Revision tracking records
________________________________________

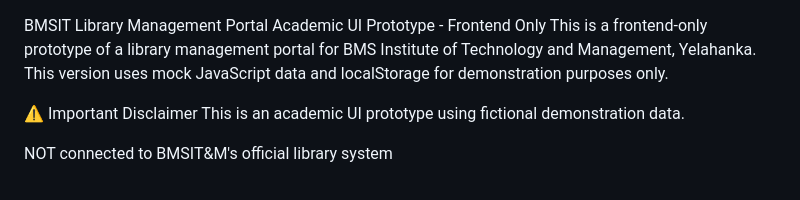
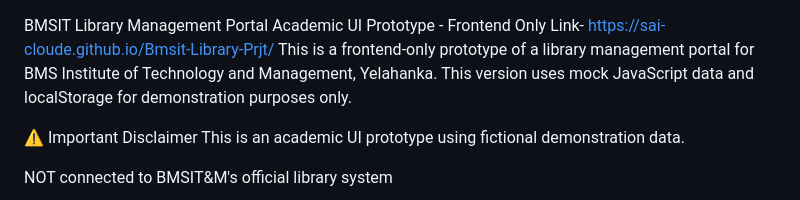
Before and after one commit to sai-cloude/Bmsit-Library-Prjt, a Markdown page: README.md, the part around the change. Rendered like a GitHub page.

```diff
--- a/README.md
+++ b/README.md
@@ -1,5 +1,6 @@
 BMSIT Library Management Portal
 Academic UI Prototype - Frontend Only
+Link- https://sai-cloude.github.io/Bmsit-Library-Prjt/
 This is a frontend-only prototype of a library management portal for BMS Institute of Technology and Management, Yelahanka. This version uses mock JavaScript data and localStorage for demonstration purposes only.
 
 ⚠️ Important Disclaimer
```
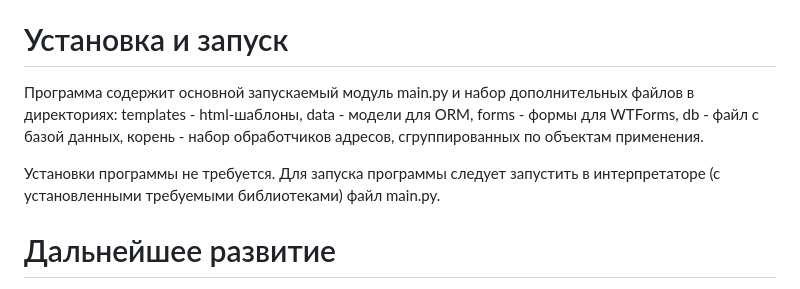
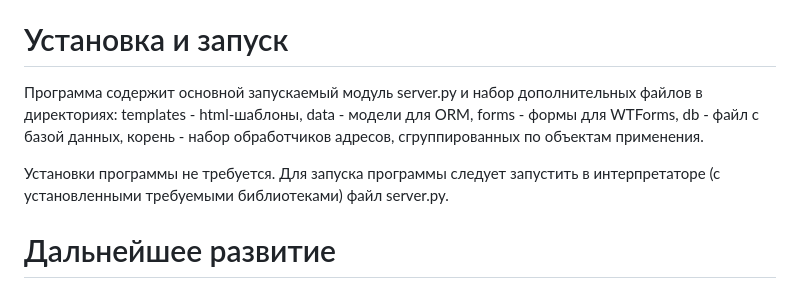
Before and after one commit to HakimovBulat/artoteka, a Markdown page: readme.md, the part around the change. Rendered like a GitHub page.

Commit message:
Финальный день 2

```diff
--- a/readme.md
+++ b/readme.md
@@ -52,9 +52,9 @@ WEB-проект "Артотека"
 
 Установка и запуск
 =
-Программа содержит основной запускаемый модуль main.py и набор дополнительных файлов в директориях: templates - html-шаблоны, data - модели для ORM, forms - формы для WTForms, db - файл с базой данных, корень - набор обработчиков адресов, сгруппированных по объектам применения.
+Программа содержит основной запускаемый модуль server.py и набор дополнительных файлов в директориях: templates - html-шаблоны, data - модели для ORM, forms - формы для WTForms, db - файл с базой данных, корень - набор обработчиков адресов, сгруппированных по объектам применения.
 
-Установки программы не требуется. Для запуска программы следует запустить в интерпретаторе (с установленными требуемыми библиотеками) файл main.py.
+Установки программы не требуется. Для запуска программы следует запустить в интерпретаторе (с установленными требуемыми библиотеками) файл server.py.
 
 Дальнейшее развитие
 =
```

________________________________________

TO DO => All of the lines above must be printed again exactly, and no picture may appear in the copy.

RESPONSE TO THIS EXERCISE =>
Before and after one commit to sai-cloude/Bmsit-Library-Prjt, a Markdown page: README.md, the part around the change. Rendered like a GitHub page.

```diff
--- a/README.md
+++ b/README.md
@@ -1,5 +1,6 @@
 BMSIT Library Management Portal
 Academic UI Prototype - Frontend Only
+Link- https://sai-cloude.github.io/Bmsit-Library-Prjt/
 This is a frontend-only prototype of a library management portal for BMS Institute of Technology and Management, Yelahanka. This version uses mock JavaScript data and localStorage for demonstration purposes only.
 
 ⚠️ Important Disclaimer
```
Before and after one commit to HakimovBulat/artoteka, a Markdown page: readme.md, the part around the change. Rendered like a GitHub page.

Commit message:
Финальный день 2

```diff
--- a/readme.md
+++ b/readme.md
@@ -52,9 +52,9 @@ WEB-проект "Артотека"
 
 Установка и запуск
 =
-Программа содержит основной запускаемый модуль main.py и набор дополнительных файлов в директориях: templates - html-шаблоны, data - модели для ORM, forms - формы для WTForms, db - файл с базой данных, корень - набор обработчиков адресов, сгруппированных по объектам применения.
+Программа содержит основной запускаемый модуль server.py и набор дополнительных файлов в директориях: templates - html-шаблоны, data - модели для ORM, forms - формы для WTForms, db - файл с базой данных, корень - набор обработчиков адресов, сгруппированных по объектам применения.
 
-Установки программы не требуется. Для запуска программы следует запустить в интерпретаторе (с установленными требуемыми библиотеками) файл main.py.
+Установки программы не требуется. Для запуска программы следует запустить в интерпретаторе (с установленными требуемыми библиотеками) файл server.py.
 
 Дальнейшее развитие
 =
```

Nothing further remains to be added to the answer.